» **Task instructions**:
Find every line of the listing below where "index" appears, and copy it.

» **Source data**:
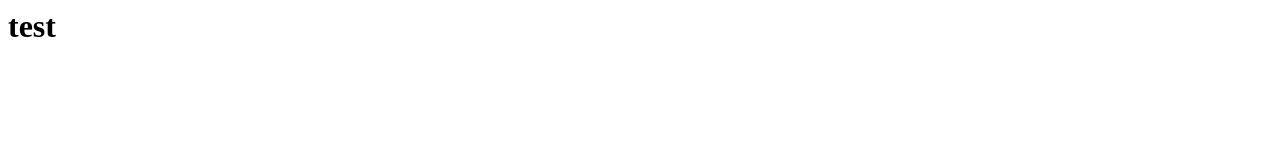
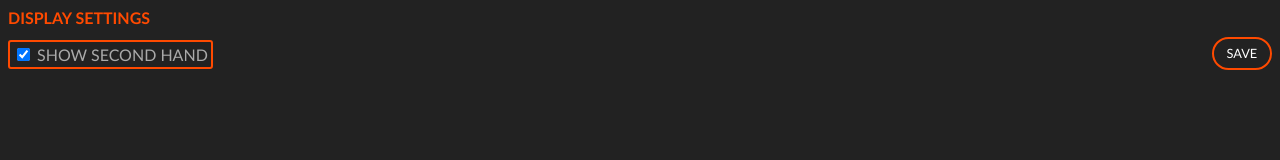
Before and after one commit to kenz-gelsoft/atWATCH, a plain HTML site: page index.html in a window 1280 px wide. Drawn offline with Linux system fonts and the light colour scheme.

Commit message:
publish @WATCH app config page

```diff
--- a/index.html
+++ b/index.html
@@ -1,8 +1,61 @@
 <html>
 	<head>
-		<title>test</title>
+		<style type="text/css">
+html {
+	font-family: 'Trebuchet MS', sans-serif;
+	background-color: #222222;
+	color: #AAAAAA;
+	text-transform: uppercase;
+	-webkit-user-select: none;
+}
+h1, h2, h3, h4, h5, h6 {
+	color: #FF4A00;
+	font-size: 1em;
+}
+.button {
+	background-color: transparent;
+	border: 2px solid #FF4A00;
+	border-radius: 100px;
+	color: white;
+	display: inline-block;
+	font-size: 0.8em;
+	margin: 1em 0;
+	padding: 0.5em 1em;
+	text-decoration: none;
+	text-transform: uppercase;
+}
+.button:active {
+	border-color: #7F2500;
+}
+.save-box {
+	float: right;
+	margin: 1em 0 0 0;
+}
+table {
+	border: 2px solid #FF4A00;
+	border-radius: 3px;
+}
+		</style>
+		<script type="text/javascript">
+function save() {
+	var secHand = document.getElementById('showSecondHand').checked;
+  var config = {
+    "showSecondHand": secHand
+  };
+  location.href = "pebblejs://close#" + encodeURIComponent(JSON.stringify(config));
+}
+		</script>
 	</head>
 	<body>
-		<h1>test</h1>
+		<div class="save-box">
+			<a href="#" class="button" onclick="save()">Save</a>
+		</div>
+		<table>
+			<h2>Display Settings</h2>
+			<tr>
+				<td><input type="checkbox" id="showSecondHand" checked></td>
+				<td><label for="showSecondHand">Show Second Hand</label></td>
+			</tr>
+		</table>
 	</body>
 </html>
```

==

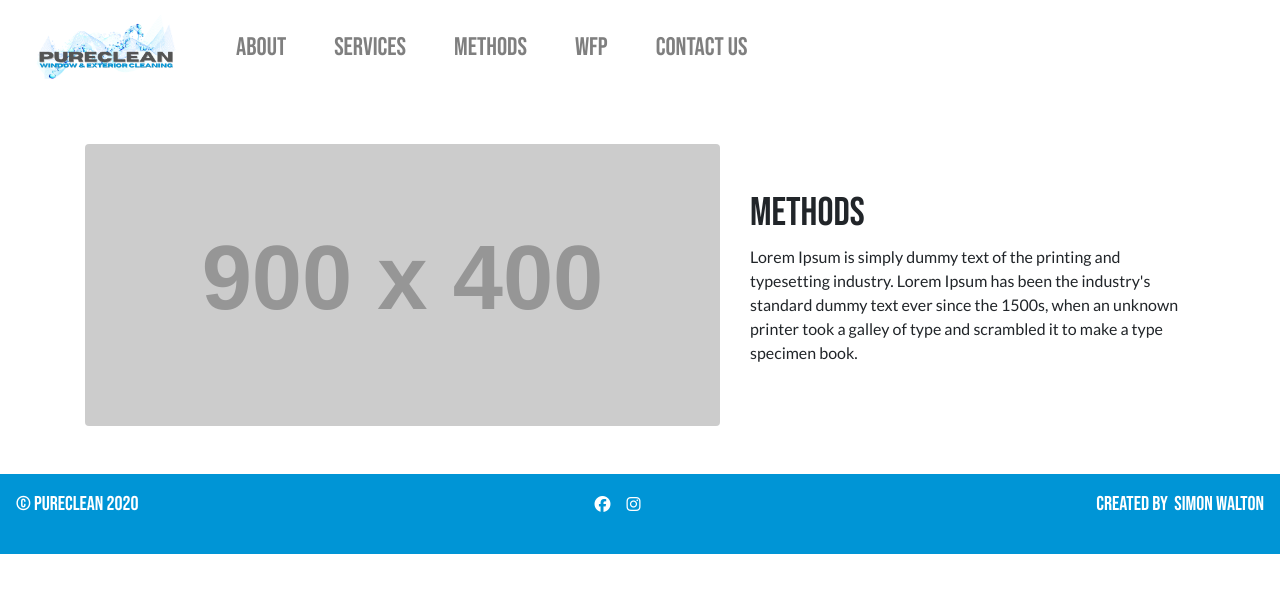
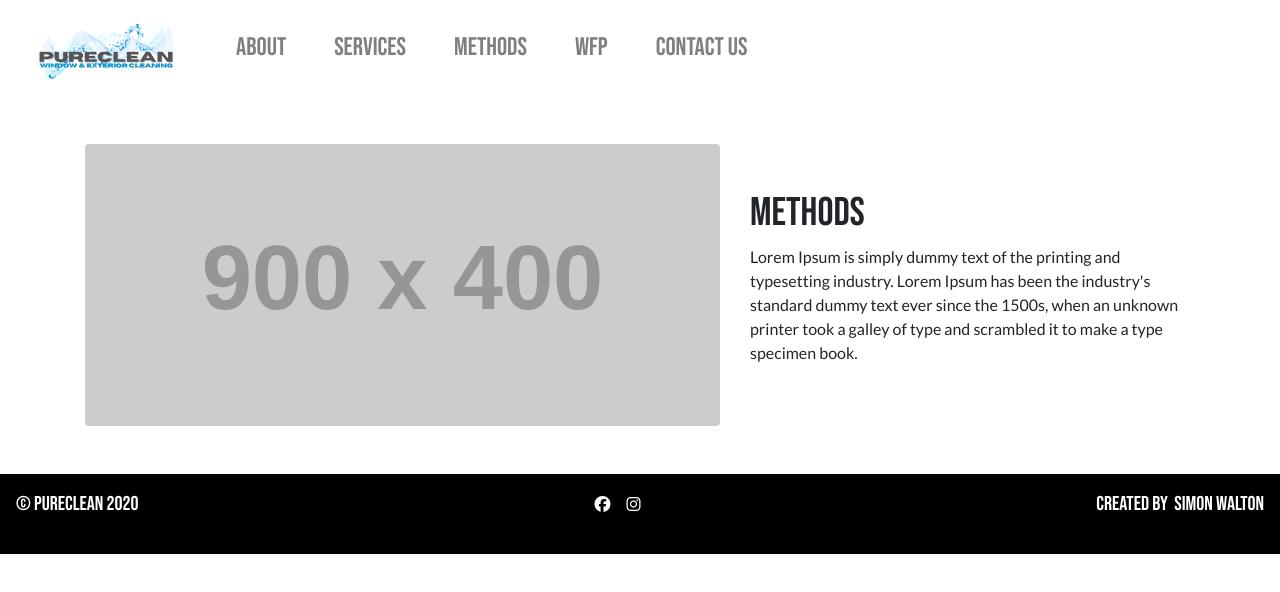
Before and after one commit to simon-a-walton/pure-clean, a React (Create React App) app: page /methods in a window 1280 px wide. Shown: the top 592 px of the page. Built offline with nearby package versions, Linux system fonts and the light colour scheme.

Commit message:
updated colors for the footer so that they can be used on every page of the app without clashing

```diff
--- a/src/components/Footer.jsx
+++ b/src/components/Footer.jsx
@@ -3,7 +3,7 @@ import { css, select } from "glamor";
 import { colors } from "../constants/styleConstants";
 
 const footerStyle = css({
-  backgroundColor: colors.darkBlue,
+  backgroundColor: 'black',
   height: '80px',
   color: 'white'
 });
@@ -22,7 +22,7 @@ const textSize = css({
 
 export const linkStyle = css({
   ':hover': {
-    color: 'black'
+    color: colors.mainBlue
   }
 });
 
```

» **Response below**:
Before and after one commit to kenz-gelsoft/atWATCH, a plain HTML site: page index.html in a window 1280 px wide. Drawn offline with Linux system fonts and the light colour scheme.
--- a/index.html
+++ b/index.html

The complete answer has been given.